_DIRECTIONS FOR THIS TASK_
Out of the entries that follow, copy each line containing "coeffs".

_SOURCE RECORDS_
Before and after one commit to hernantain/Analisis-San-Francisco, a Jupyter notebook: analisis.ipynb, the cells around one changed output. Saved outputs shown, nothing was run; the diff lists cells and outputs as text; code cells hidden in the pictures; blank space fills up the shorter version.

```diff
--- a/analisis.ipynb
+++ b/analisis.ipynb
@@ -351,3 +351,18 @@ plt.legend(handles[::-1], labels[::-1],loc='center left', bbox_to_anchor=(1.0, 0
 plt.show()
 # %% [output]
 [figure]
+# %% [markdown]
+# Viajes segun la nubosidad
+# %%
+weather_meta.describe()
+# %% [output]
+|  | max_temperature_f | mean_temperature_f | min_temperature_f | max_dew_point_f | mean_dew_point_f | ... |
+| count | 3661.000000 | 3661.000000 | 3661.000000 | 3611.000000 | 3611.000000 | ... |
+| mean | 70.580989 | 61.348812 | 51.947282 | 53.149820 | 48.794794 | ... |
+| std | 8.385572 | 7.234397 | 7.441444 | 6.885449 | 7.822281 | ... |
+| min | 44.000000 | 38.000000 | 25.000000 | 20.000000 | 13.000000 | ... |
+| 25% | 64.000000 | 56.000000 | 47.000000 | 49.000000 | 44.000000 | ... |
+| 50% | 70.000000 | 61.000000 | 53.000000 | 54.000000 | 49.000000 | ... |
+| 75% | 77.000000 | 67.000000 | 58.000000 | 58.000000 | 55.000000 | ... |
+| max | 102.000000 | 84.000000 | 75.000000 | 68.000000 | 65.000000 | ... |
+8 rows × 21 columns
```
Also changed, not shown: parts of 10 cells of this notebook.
==
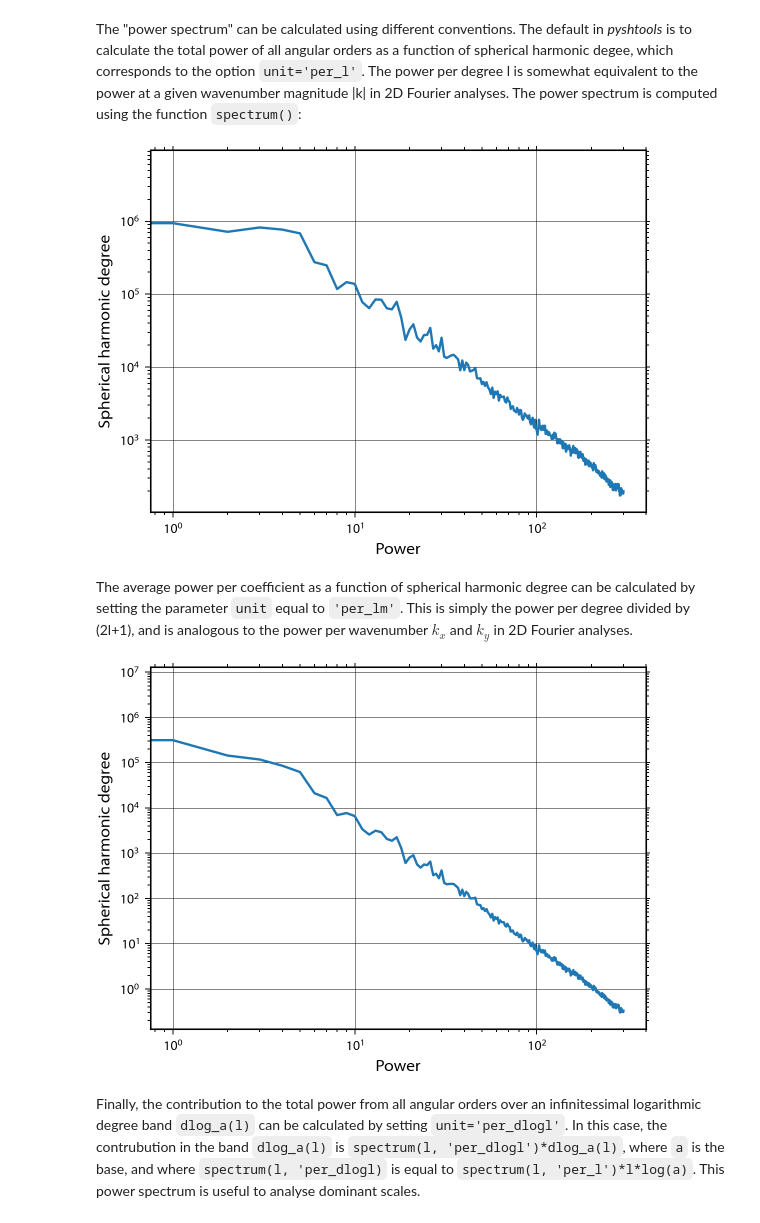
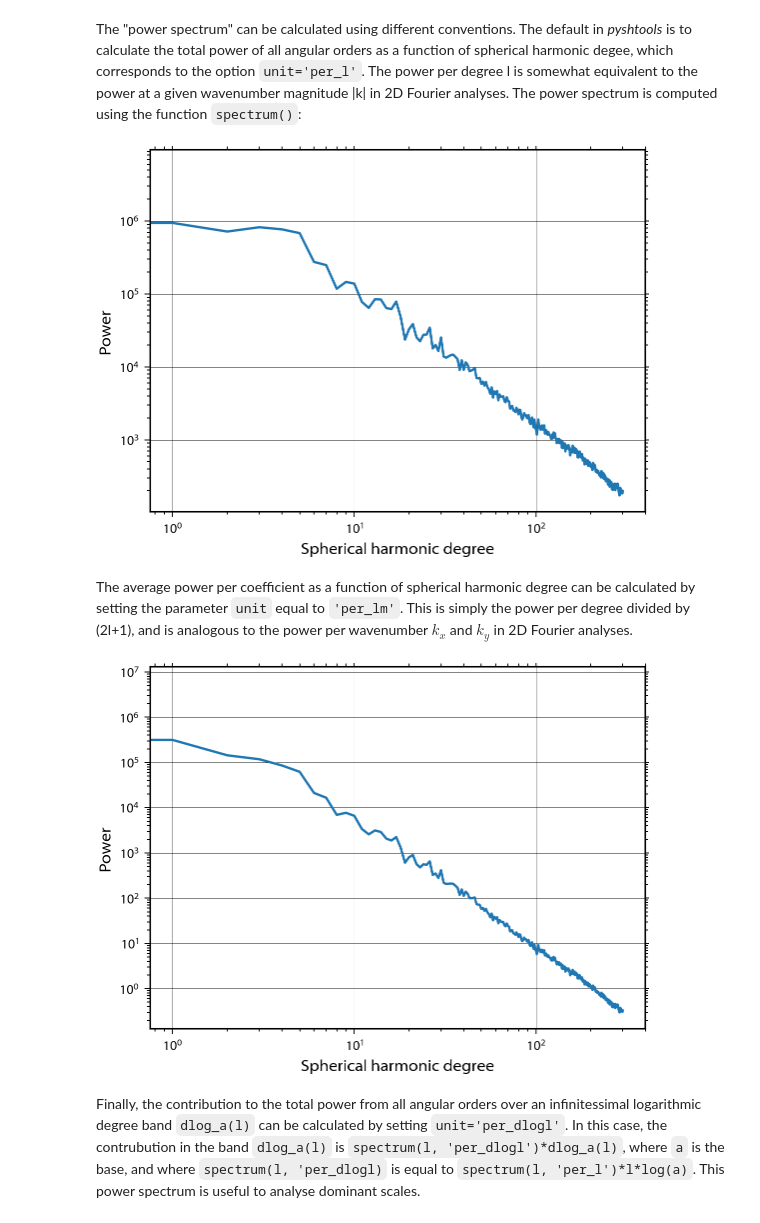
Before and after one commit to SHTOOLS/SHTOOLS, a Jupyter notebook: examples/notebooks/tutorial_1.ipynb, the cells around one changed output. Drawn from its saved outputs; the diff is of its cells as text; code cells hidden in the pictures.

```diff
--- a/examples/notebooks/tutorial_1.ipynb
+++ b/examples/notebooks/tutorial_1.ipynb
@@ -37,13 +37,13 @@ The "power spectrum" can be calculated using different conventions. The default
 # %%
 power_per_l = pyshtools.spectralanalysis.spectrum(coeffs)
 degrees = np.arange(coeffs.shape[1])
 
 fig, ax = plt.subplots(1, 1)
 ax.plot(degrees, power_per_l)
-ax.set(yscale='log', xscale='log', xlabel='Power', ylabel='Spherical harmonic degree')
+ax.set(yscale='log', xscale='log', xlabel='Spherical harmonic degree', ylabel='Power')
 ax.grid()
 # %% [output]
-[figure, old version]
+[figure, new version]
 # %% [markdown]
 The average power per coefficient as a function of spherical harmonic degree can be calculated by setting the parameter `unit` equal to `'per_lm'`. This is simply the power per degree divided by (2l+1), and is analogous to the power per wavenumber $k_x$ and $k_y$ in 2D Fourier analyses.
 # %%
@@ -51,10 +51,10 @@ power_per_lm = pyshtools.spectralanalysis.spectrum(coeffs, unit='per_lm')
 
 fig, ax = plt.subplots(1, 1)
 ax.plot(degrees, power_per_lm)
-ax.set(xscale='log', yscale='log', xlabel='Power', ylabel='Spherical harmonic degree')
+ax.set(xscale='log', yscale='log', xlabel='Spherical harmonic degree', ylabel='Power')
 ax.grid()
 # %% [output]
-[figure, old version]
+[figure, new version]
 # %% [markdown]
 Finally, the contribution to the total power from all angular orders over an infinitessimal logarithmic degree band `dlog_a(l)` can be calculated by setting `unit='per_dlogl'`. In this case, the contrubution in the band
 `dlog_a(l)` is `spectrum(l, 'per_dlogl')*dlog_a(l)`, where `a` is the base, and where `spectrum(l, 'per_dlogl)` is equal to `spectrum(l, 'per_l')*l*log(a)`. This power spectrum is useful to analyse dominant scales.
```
...
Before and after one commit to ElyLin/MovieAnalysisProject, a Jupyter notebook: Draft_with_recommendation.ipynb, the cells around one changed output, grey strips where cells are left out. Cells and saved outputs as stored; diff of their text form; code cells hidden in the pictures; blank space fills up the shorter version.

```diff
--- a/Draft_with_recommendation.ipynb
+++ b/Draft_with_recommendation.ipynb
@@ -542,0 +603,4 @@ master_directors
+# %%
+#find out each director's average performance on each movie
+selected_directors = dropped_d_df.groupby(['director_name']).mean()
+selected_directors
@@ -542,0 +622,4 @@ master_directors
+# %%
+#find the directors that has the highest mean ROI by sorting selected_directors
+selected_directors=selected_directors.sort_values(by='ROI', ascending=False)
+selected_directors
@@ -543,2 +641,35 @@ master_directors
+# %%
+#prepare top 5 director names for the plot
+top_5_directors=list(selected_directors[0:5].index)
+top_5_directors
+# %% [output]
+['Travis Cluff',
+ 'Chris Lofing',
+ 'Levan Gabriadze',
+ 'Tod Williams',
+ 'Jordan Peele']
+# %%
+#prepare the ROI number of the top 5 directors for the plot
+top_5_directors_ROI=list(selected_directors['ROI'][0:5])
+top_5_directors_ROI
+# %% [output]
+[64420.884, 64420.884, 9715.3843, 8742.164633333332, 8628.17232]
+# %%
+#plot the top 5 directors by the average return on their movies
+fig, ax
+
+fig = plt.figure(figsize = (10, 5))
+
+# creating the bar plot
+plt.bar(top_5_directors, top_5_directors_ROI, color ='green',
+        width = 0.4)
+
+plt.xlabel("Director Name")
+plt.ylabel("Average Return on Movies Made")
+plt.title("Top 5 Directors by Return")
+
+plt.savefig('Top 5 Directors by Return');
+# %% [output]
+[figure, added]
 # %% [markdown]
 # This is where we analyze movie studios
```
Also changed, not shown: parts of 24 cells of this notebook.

_RESPONSE_
 power_per_l = pyshtools.spectralanalysis.spectrum(coeffs)
 degrees = np.arange(coeffs.shape[1])
@@ -51,10 +51,10 @@ power_per_lm = pyshtools.spectralanalysis.spectrum(coeffs, unit='per_lm')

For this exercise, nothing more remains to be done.